■ **Task instructions**:
From the entries below, extract every line that includes the word "Body".

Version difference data
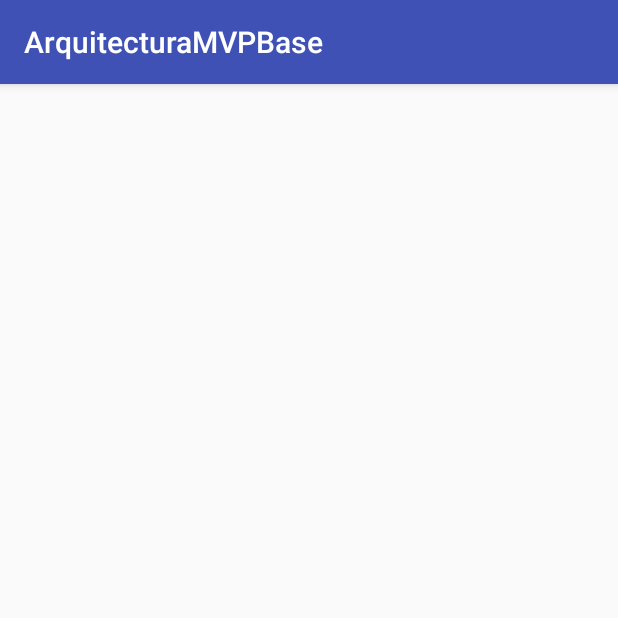
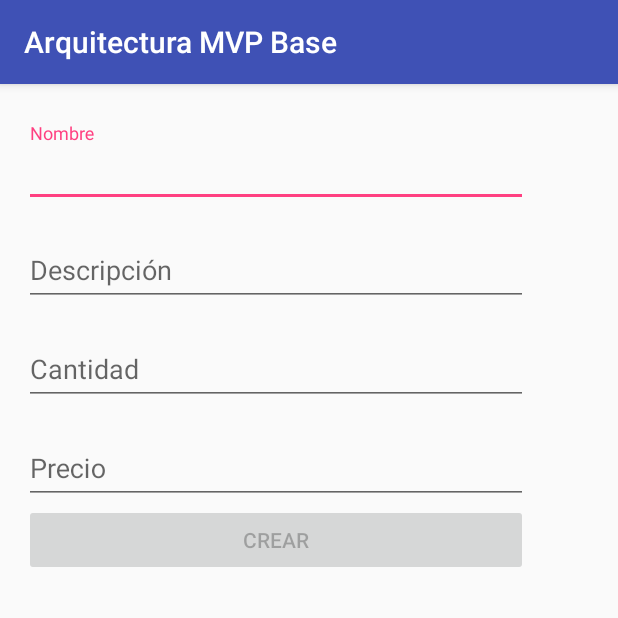
Before and after one commit to alexlondon07/ArquitecturaMVPBase-, an Android app: the screen it shows after launch (ProductActivity before the commit, CreateProductActivity after it), on a phone screen of 412 x 824 dp, the top half of it. Run offline under Robolectric (Android 15) with nearby library versions, the phone set to English and light mode, and no system bars; libraries missing offline, so code that uses them is left out: com.squareup.okhttp, retrofit.client, retrofit.converter; 2 statements that could not run were skipped.

Commit message:
Taller 19 de Agosto, Metodo POST product

```diff
--- a/app/build.gradle
+++ b/app/build.gradle
@@ -28,5 +28,7 @@ dependencies {
     compile 'com.google.code.gson:gson:2.7'
     compile 'com.squareup.retrofit:retrofit:1.9.0'
     compile 'com.squareup.okhttp:okhttp-urlconnection:2.2.0'
+    compile 'com.android.support:design:26.+'
+    compile 'com.android.support.constraint:constraint-layout:1.0.2'
     testCompile 'junit:junit:4.12'
 }
--- a/app/src/main/java/io/github/alexlondon07/arquitecturamvpbase/repository/ProductRepository.java
+++ b/app/src/main/java/io/github/alexlondon07/arquitecturamvpbase/repository/ProductRepository.java
@@ -24,4 +24,9 @@ public class ProductRepository {
         ArrayList<Product> products = services.getProductList();
         return products;
     }
+
+    public Product saveProduct(Product productParam) throws RetrofitError{
+        Product product = services.saveProduct(productParam);
+        return product;
+    }
 }
--- a/app/src/main/java/io/github/alexlondon07/arquitecturamvpbase/service/IServices.java
+++ b/app/src/main/java/io/github/alexlondon07/arquitecturamvpbase/service/IServices.java
@@ -3,13 +3,24 @@ package io.github.alexlondon07.arquitecturamvpbase.service;
 import java.util.ArrayList;
 
 import io.github.alexlondon07.arquitecturamvpbase.model.Product;
+import retrofit.http.Body;
+import retrofit.http.DELETE;
 import retrofit.http.GET;
+import retrofit.http.POST;
+import retrofit.http.Path;
 
 /**
  * Created by alexlondon07 on 9/16/17.
  */
 
 public interface IServices {
-    @GET("/product")
+    @GET("/products")
     ArrayList<Product> getProductList();
+
+    @POST("/products")
+    Product saveProduct(@Body Product product);
+
+    @DELETE("/products")
+    Product deleteProduct(@Path("id") String id);
+
 }
--- /dev/null
+++ b/app/src/main/java/io/github/alexlondon07/arquitecturamvpbase/views/activities/CreateProductActivity.java
@@ -0,0 +1,77 @@
+package io.github.alexlondon07.arquitecturamvpbase.views.activities;
+
+import android.graphics.Color;
+import android.support.design.widget.TextInputEditText;
+import android.os.Bundle;
+import android.text.Editable;
+import android.text.TextWatcher;
+import android.widget.Button;
+
+import io.github.alexlondon07.arquitecturamvpbase.R;
+import io.github.alexlondon07.arquitecturamvpbase.model.Product;
+import io.github.alexlondon07.arquitecturamvpbase.presenter.ProductCreatePresenter;
+import io.github.alexlondon07.arquitecturamvpbase.views.BaseActivity;
+
+public class CreateProductActivity extends BaseActivity<ProductCreatePresenter> implements ICreateProductView, TextWatcher {
+
+    private TextInputEditText name;
+    private TextInputEditText description;
+    private TextInputEditText quantity;
+    private TextInputEditText price;
+    private Button btn_create;
+
+    @Override
+    public void onCreate(Bundle savedInstanceState) {
+        super.onCreate(savedInstanceState);
+        setContentView(R.layout.activity_create_product);
+        setPresenter(new ProductCreatePresenter());
+        getPresenter().inject(this, getValidateInternet());
+
+        /*Obtemos los valores de los Inputs*/
+        name = (TextInputEditText)findViewById(R.id.activity_create_product_name);
+        name.addTextChangedListener(this);
+
+        description = (TextInputEditText) findViewById(R.id.activity_create_product_description);
+        description.addTextChangedListener(this);
+
+        quantity = (TextInputEditText)  findViewById(R.id.activity_create_product_quantity);
+        quantity.addTextChangedListener(this);
+
+        price = (TextInputEditText)  findViewById(R.id.activity_create_product_price);
+        price.addTextChangedListener(this);
+
+        btn_create = (Button) findViewById(R.id.activity_create_product_button_create);
+    }
+
+
+
+    @Override
+    public void beforeTextChanged(CharSequence charSequence, int i, int i1, int i2) {
+
+    }
+
+    @Override
+    public void onTextChanged(CharSequence charSequence, int i, int i1, int i2) {
+
+    }
+
+    @Override
+    public void afterTextChanged(Editable editable) {
+        validateField();
+    }
+
+    public void validateField(){
+        if( name.getText().toString().length() == 0 || price.getText().toString().length() == 0 || quantity.getText().toString().length() == 0 || description.getText().toString().length() == 0){
+            btn_create.setEnabled(false);
+            btn_create.setBackgroundColor(Color.DKGRAY);
+        }else{
+            btn_create.setEnabled(true);
+            btn_create.setBackgroundColor(Color.YELLOW);
+        }
+    }
+
+    @Override
+    public void responseCreateProduct(Product product) {
+
+    }
+}
--- /dev/null
+++ b/app/src/main/java/io/github/alexlondon07/arquitecturamvpbase/views/activities/ICreateProductView.java
@@ -0,0 +1,13 @@
+package io.github.alexlondon07.arquitecturamvpbase.views.activities;
+
+import io.github.alexlondon07.arquitecturamvpbase.model.Product;
+import io.github.alexlondon07.arquitecturamvpbase.views.IBaseView;
+
+/**
+ * Created by alexlondon07 on 9/19/17.
+ */
+
+public interface ICreateProductView extends IBaseView {
+
+    void responseCreateProduct(Product product);
+}
--- /dev/null
+++ b/app/src/main/res/layout/activity_create_product.xml
@@ -0,0 +1,103 @@
+<?xml version="1.0" encoding="utf-8"?>
+<android.support.constraint.ConstraintLayout xmlns:android="http://schemas.android.com/apk/res/android"
+    xmlns:app="http://schemas.android.com/apk/res-auto"
+    xmlns:tools="http://schemas.android.com/tools"
+    android:layout_width="match_parent"
+    android:layout_height="match_parent"
+    android:fitsSystemWindows="true"
+    tools:context="io.github.alexlondon07.arquitecturamvpbase.views.activities.CreateProductActivity">
+
+
+
+    <ScrollView
+        android:layout_width="368dp"
+        android:layout_height="495dp"
+        android:fillViewport="true"
+        app:layout_behavior="@string/appbar_scrolling_view_behavior"
+        tools:layout_editor_absoluteY="8dp"
+        tools:layout_editor_absoluteX="8dp">
+
+        <LinearLayout
+            android:layout_width="match_parent"
+            android:layout_height="match_parent"
+            android:orientation="vertical"
+            android:padding="@dimen/activity_vertical_margin"
+            >
+
+            <android.support.design.widget.TextInputLayout
+                android:layout_width="match_parent"
+                android:layout_height="wrap_content"
+                android:layout_marginTop="@dimen/edittext_margin_createproduct"
+                >
+
+                <android.support.design.widget.TextInputEditText
+                    android:id="@+id/activity_create_product_name"
+                    android:layout_width="match_parent"
+                    android:layout_height="wrap_content"
+                    android:hint="@string/hint_product_name"
+                    />
+
+            </android.support.design.widget.TextInputLayout>
+
+            <android.support.design.widget.TextInputLayout
+                android:layout_width="match_parent"
+                android:layout_height="wrap_content"
+                android:layout_marginTop="@dimen/edittext_margin_createproduct"
+                >
+
+                <android.support.design.widget.TextInputEditText
+                    android:id="@+id/activity_create_product_description"
+                    android:layout_width="match_parent"
+                    android:layout_height="wrap_content"
+                    android:hint="@string/hint_product_description"
+                    />
+
+            </android.support.design.widget.TextInputLayout>
+
+            <android.support.design.widget.TextInputLayout
+                android:layout_width="match_parent"
+                android:layout_height="wrap_content"
+                android:layout_marginTop="@dimen/edittext_margin_createproduct"
+                >
+
+                <android.support.design.widget.TextInputEditText
+                    android:id="@+id/activity_create_product_quantity"
+                    android:layout_width="match_parent"
+                    android:layout_height="wrap_content"
+                    android:hint="@string/hint_product_quantity"
+                    android:inputType="number"
+                    />
+
+            </android.support.design.widget.TextInputLayout>
+
+            <android.support.design.widget.TextInputLayout
+                android:layout_width="match_parent"
+                android:layout_height="wrap_content"
+                android:layout_marginTop="@dimen/edittext_margin_createproduct"
+                >
+
+                <android.support.design.widget.TextInputEditText
+                    android:id="@+id/activity_create_product_price"
+                    android:layout_width="match_parent"
+                    android:layout_height="wrap_content"
+                    android:hint="@string/hint_product_price"
+                    android:inputType="numberDecimal"
+                    />
+
+            </android.support.design.widget.TextInputLayout>
+
+
+            <Button
+                android:id="@+id/activity_create_product_button_create"
+                android:layout_width="match_parent"
+                android:layout_height="wrap_content"
+                android:text="@string/text_button_create_product"
+                android:enabled="false"
+                />
+
+        </LinearLayout>
+
+    </ScrollView>
+
+
+</android.support.constraint.ConstraintLayout>
--- /dev/null
+++ b/app/src/main/res/values/dimens.xml
@@ -0,0 +1,5 @@
+<?xml version="1.0" encoding="utf-8"?>
+<resources>
+    <dimen name="activity_vertical_margin">16dp</dimen>
+    <dimen name="edittext_margin_createproduct">10dp</dimen>
+</resources>
--- a/app/src/main/res/values/strings.xml
+++ b/app/src/main/res/values/strings.xml
@@ -1,8 +1,14 @@
 <resources>
-    <string name="app_name">ArquitecturaMVPBase</string>
+    <string name="app_name">Arquitectura MVP Base</string>
     <string name="product_name">Nombre</string>
     <string name="product_description">Descripción</string>
     <string name="product_quantity">Cantidad</string>
     <string name="product_price">Precio</string>
     <string name="loading_message">Cargando...</string>
+    <string name="create_product_message">Creando...</string>
+    <string name="hint_product_name">Nombre</string>
+    <string name="hint_product_description">Descripción</string>
+    <string name="hint_product_quantity">Cantidad</string>
+    <string name="hint_product_price">Precio</string>
+    <string name="text_button_create_product">Crear</string>
 </resources>
```
Also changed, not shown: app/src/main/AndroidManifest.xml (+11 -9 lines), app/src/main/java/io/github/alexlondon07/arquitecturamvpbase/presenter/ProductCreatePresenter.java (added, +48 -0 lines).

■ **Written response**:
+import retrofit.http.Body;
+    Product saveProduct(@Body Product product);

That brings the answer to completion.